Why is there this terrible hostility between the State and Christ? Why is Jesus so threatening to the nation? Why is he found to be a criminal?The revolution of Jesus, then, is freedom from the power of death as manifested by the State, or any other power. The revolution of Jesus is being a human being in the midst of death's works. And the important point here is this: being a human being in a world run by death has political implications.
The answer to such questions is in the indictment: He says that "He himself is Christ a king."
...Christ as king means Man no more enslaved to institutions, no longer a pawn of technologies, no mere servant of the State or of any other authority, no incapacitated victim of a damaged environment. Christ as King means Man free from bondage to ideologies and institutions, free from revolutionary causes as well, free from idolatry of Caesar, and, not the least of it free from religion which tries to disguise such slaveries as virtuous, free from all these and all similar claims which really only conceal death--only the dehumanization of life--for all.
Being alive--living as a resurrected person--in the midst of death can make you a criminal.
When death rules resurrection is often a crime.
Christians have known the transcendence of death's assaults, politically as much as personally, so that they live unintimidated by the continuing, ingenious, and versatile aggressions of death. The mark that distinguishes a Christian (which, by the way, has nothing to do with either religion or rectitude) is that the Christian has endured, already, a reconciliation of his or her own life with the world, so that conflict, injustice, alienation, brutality, moral confusion, or any other portents of death are no longer an intimidation, enticement, enslavement, a threat or defeat. The mark of the Christian is, simply, that he or she is a matured and freed human being. The direct political implication of this risen character of the Christian is that, as contrasted with other revolutionaries, of which Barabbas is the example and symbol, the Christian is an incessant revolutionary. The Christian is always, everywhere, in revolt--not for himself or herself but for humanity. There is something inherently, invariably, persistently, perpetually, inexhaustibly, inevitably revolutionary in the suffering of reconciliation--in the experience of one's own personhood as humanity in society--which constitutes the Christian life in this world. The Christian as revolutionary is constantly welcoming the gift of human life, for himself and for all others, by exposing, opposing, and overturning all that betrays, entraps, or attempts to kill human life...

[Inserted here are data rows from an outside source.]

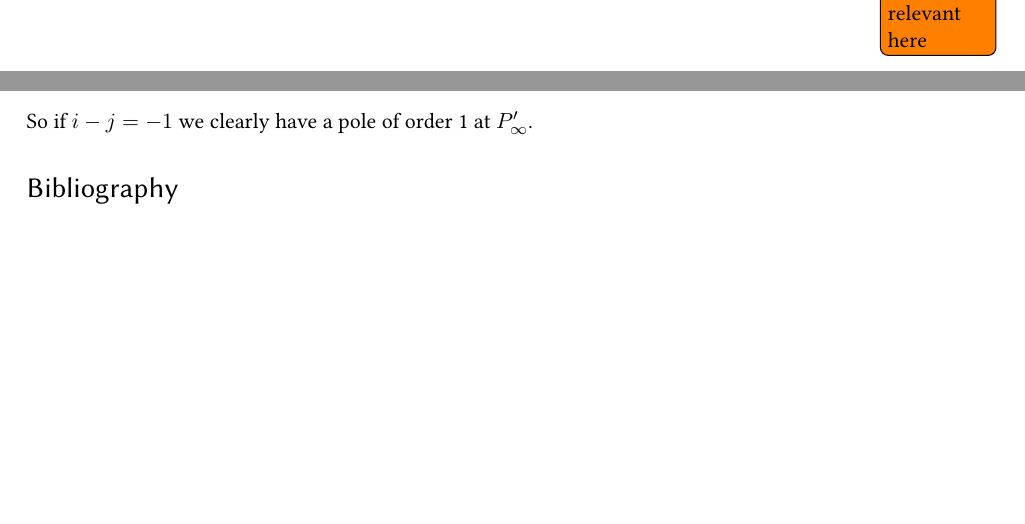
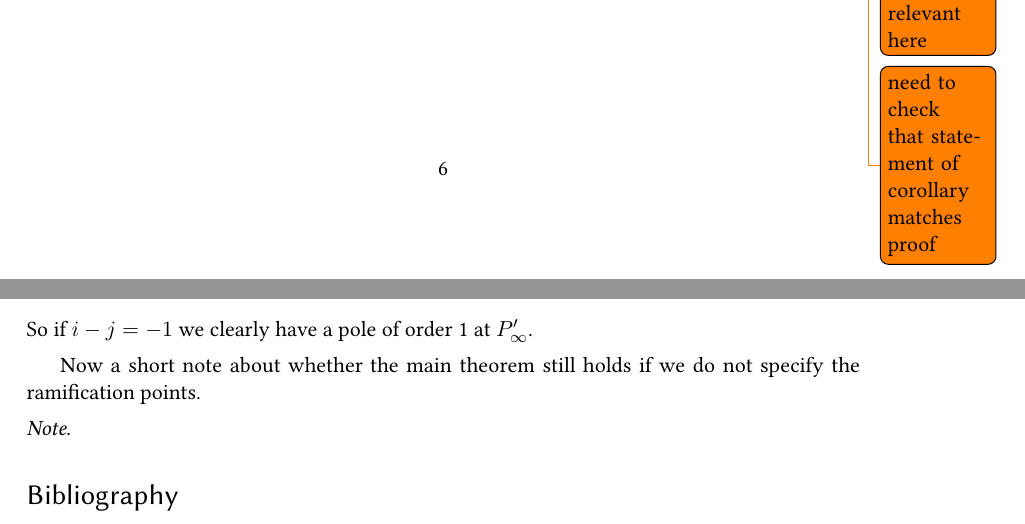
Before and after one commit to joetait/tex, a LaTeX document (mywork/De-Rham_cohomology/simul_char/basis.tex): two parts of pages 6 and 13 of 13, joined at a grey line, cut so that both start at the same text, the shorter picture padded with empty space. Compiled offline with pdfLaTeX.

Commit message:
added mroe to the note, started to extend theorem

```diff
--- a/mywork/De-Rham_cohomology/simul_char/basis.tex
+++ b/mywork/De-Rham_cohomology/simul_char/basis.tex
@@ -394,6 +394,7 @@ This cannot happen though, since we can always find an $i\leq d$ such that $i \n
 \end{proof}
 
 
+\todo{need to check that statement of corollary matches proof}
 We now prove Theorem \ref{basis}.
 
 \begin{proof}
@@ -706,6 +707,11 @@ So then, after some computation, we get
 So if $i-j = -1$ we clearly have a pole of order 1 at $P_\infty'$.
 \end{note}
 
+Now a short note about whether the main theorem still holds if we do not specify the ramification points.
+\begin{note}
+
+\end{note}
+
 \bibliography{biblio}
 \bibliographystyle{plain}
 
```
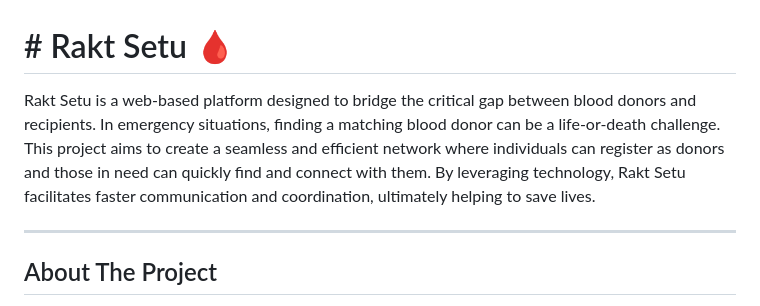
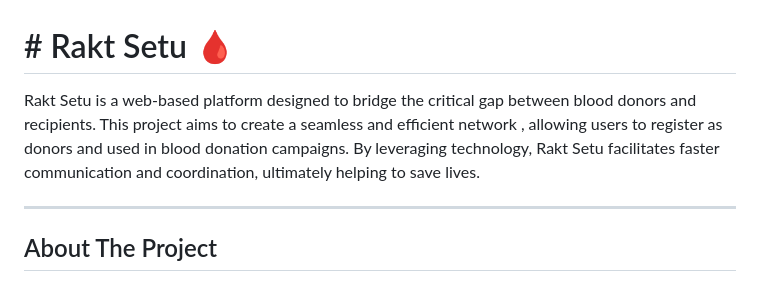
Before and after one commit to TanishkAgarwal18/Rakt_Setu, a Markdown page: README.md, the part around the change. Drawn GitHub-style.

```diff
--- a/README.md
+++ b/README.md
@@ -1,6 +1,6 @@
 # # Rakt Setu 🩸
 
-Rakt Setu is a web-based platform designed to bridge the critical gap between blood donors and recipients. In emergency situations, finding a matching blood donor can be a life-or-death challenge. This project aims to create a seamless and efficient network where individuals can register as donors and those in need can quickly find and connect with them. By leveraging technology, Rakt Setu facilitates faster communication and coordination, ultimately helping to save lives.
+Rakt Setu is a web-based platform designed to bridge the critical gap between blood donors and recipients. This project aims to create a seamless and efficient network , allowing users to register as donors and used in blood donation campaigns. By leveraging technology, Rakt Setu facilitates faster communication and coordination, ultimately helping to save lives.
 
 ---
 
```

...the Christian, living as a free human being, living in transcendence of death's power, living, thus, as an implacable, insatiable, unappeasable, tireless, and resilient revolutionary, should be regarded by all authorities as a criminal.
As in the time of the trial of Jesus Christ, so in this day and place, to be truly free is to be a criminal.